With any luck, next year will be the last time the Palmerston North City Council is elected under a ward system that does not make sense.
At a special meeting yesterday councillors voted to retain five wards across the city, with minor changes to take into account the Manawatu boundary change.
They also confirmed a plan to review the number and boundaries of wards, as well as how many councillors come from each, in time for the elections in 2016.
Legislatively the council was unable to make changes to the wards in time for next year's election, as the public debate had instead been about whether to scrap wards for city-wide voting. Most councillors had been in favour of city-wide voting but after public submissions were overwhelmingly in favour of wards, most voted for the status quo.
This has left the city with five wards that are really just a way to divvy up the city rather than being reflective of shared communities of interest.
The best example is the Ashhurst-Fitzherbert ward, which combines the rural village of Ashhurst and the pricey lifestyle blocks south-east of the city with dairy farmers, soldiers at Linton and students in Massey University's hostels.
What interests and concerns do these groups have in common other than the ward they live in?
But then in this city it is tough to define any shared community of interests along geographic lines. Yes the city has its suburbs and people feel ties to them but they still work, play, socialise and use community facilities throughout the city.
Submitters raised concerns about the need to have councillors that came from their part of the city. In that case would it not be better to have 15 wards with one councillor each? It's hard to get more local than that.
Whether such a system would make use of the Single-Transferable Vote system the council has adopted is questionable.
It seems more likely the council would opt for several wards with several councillors each. That way there is more chance, under STV, of having a diversity of age, race, religion and gender around the council table more in line with the city as a whole.
But if that is to be the case, then each ward needs to elect the same number of councillors.
The present system is manifestly unfair in that each ward elects varying numbers of councillors, either two, three or four.

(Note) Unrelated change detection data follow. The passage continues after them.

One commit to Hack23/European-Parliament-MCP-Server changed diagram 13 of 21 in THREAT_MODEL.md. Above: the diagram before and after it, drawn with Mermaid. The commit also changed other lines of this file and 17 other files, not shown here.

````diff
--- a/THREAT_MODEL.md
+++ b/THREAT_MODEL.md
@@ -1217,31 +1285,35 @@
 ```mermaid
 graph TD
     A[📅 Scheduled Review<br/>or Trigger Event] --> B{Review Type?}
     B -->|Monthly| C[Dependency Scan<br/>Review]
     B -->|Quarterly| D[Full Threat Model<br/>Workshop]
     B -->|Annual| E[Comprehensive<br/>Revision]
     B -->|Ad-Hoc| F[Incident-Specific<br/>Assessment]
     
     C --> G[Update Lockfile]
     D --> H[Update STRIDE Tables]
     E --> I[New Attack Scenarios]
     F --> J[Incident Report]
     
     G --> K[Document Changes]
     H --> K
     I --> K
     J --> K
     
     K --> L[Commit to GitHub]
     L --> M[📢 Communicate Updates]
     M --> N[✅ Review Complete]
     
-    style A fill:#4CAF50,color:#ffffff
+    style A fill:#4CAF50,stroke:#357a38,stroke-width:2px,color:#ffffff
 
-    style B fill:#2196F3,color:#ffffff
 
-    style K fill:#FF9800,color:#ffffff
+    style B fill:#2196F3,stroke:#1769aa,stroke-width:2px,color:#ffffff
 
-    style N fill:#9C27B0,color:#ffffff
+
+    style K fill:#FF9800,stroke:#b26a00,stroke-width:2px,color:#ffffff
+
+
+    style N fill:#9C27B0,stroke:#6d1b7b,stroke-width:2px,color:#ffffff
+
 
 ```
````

This gives residents in some parts of the city more say in who is at the council table than those in others.
Redrawing the wards will not be a simple task, but it is what councillors have voted for. Good luck to them.